── Material for the task

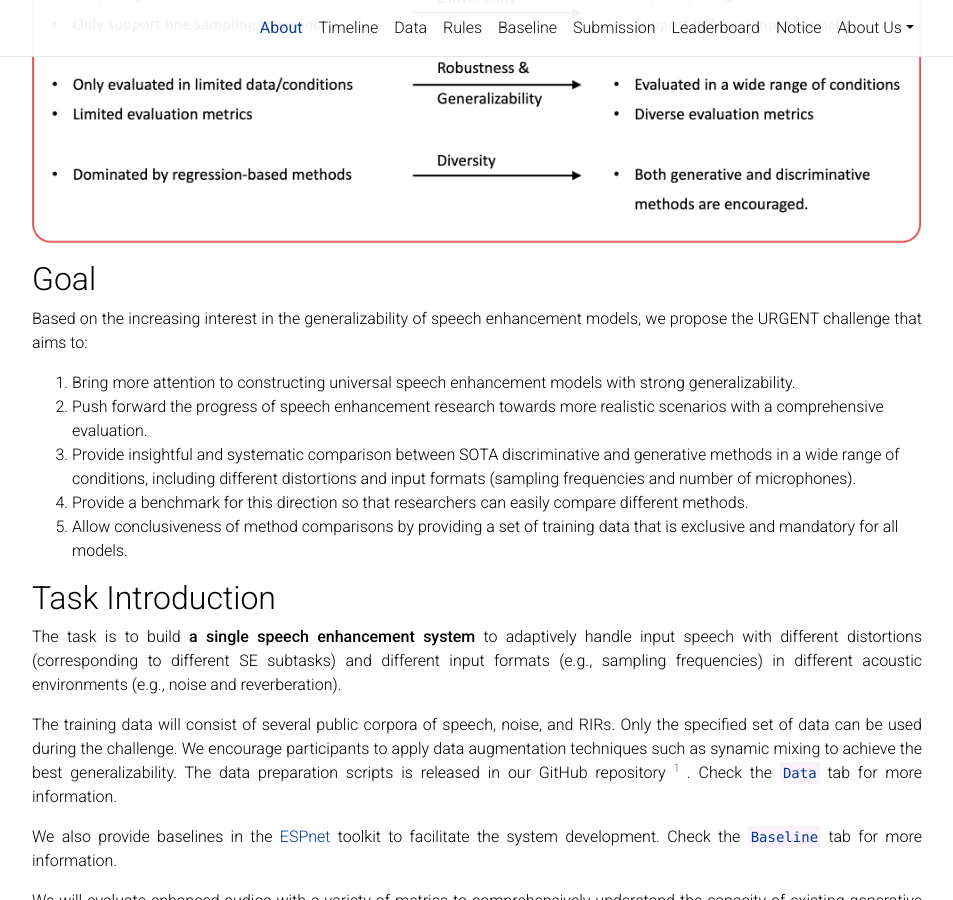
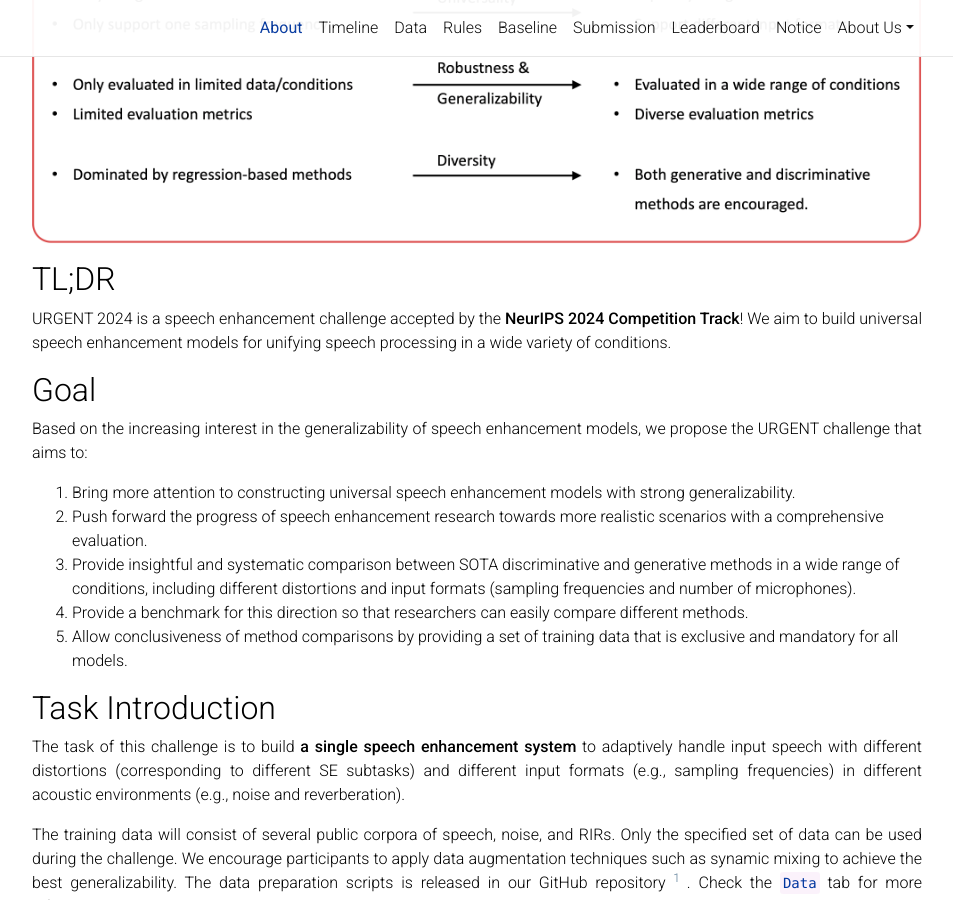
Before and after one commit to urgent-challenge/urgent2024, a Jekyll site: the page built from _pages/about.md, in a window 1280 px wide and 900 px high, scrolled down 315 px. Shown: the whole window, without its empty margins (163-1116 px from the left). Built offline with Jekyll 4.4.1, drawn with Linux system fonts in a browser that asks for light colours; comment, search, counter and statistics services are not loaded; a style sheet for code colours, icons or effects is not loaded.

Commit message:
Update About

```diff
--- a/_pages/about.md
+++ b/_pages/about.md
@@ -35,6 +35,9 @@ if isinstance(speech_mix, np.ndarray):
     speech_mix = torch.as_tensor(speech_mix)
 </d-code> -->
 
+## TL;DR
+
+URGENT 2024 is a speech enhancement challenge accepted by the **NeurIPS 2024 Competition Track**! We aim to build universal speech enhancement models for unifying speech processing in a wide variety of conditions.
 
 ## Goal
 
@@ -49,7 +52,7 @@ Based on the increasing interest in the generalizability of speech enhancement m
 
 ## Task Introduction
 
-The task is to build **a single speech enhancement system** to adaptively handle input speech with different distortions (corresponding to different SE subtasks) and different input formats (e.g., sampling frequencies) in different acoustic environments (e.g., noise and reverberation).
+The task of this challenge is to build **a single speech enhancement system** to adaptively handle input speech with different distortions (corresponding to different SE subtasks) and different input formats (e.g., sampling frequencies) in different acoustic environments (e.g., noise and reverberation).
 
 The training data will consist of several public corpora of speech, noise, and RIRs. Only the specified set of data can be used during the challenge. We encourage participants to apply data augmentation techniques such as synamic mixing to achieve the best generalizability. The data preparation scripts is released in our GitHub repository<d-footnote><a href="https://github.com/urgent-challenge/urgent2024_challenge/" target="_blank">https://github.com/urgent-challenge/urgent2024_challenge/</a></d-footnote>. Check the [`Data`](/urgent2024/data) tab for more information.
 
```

────

Problem statement
Here the job is to print all the data exactly, skipping any image.

Answer below
Before and after one commit to urgent-challenge/urgent2024, a Jekyll site: the page built from _pages/about.md, in a window 1280 px wide and 900 px high, scrolled down 315 px. Shown: the whole window, without its empty margins (163-1116 px from the left). Built offline with Jekyll 4.4.1, drawn with Linux system fonts in a browser that asks for light colours; comment, search, counter and statistics services are not loaded; a style sheet for code colours, icons or effects is not loaded.

Commit message:
Update About

```diff
--- a/_pages/about.md
+++ b/_pages/about.md
@@ -35,6 +35,9 @@ if isinstance(speech_mix, np.ndarray):
     speech_mix = torch.as_tensor(speech_mix)
 </d-code> -->
 
+## TL;DR
+
+URGENT 2024 is a speech enhancement challenge accepted by the **NeurIPS 2024 Competition Track**! We aim to build universal speech enhancement models for unifying speech processing in a wide variety of conditions.
 
 ## Goal
 
@@ -49,7 +52,7 @@ Based on the increasing interest in the generalizability of speech enhancement m
 
 ## Task Introduction
 
-The task is to build **a single speech enhancement system** to adaptively handle input speech with different distortions (corresponding to different SE subtasks) and different input formats (e.g., sampling frequencies) in different acoustic environments (e.g., noise and reverberation).
+The task of this challenge is to build **a single speech enhancement system** to adaptively handle input speech with different distortions (corresponding to different SE subtasks) and different input formats (e.g., sampling frequencies) in different acoustic environments (e.g., noise and reverberation).
 
 The training data will consist of several public corpora of speech, noise, and RIRs. Only the specified set of data can be used during the challenge. We encourage participants to apply data augmentation techniques such as synamic mixing to achieve the best generalizability. The data preparation scripts is released in our GitHub repository<d-footnote><a href="https://github.com/urgent-challenge/urgent2024_challenge/" target="_blank">https://github.com/urgent-challenge/urgent2024_challenge/</a></d-footnote>. Check the [`Data`](/urgent2024/data) tab for more information.
 
```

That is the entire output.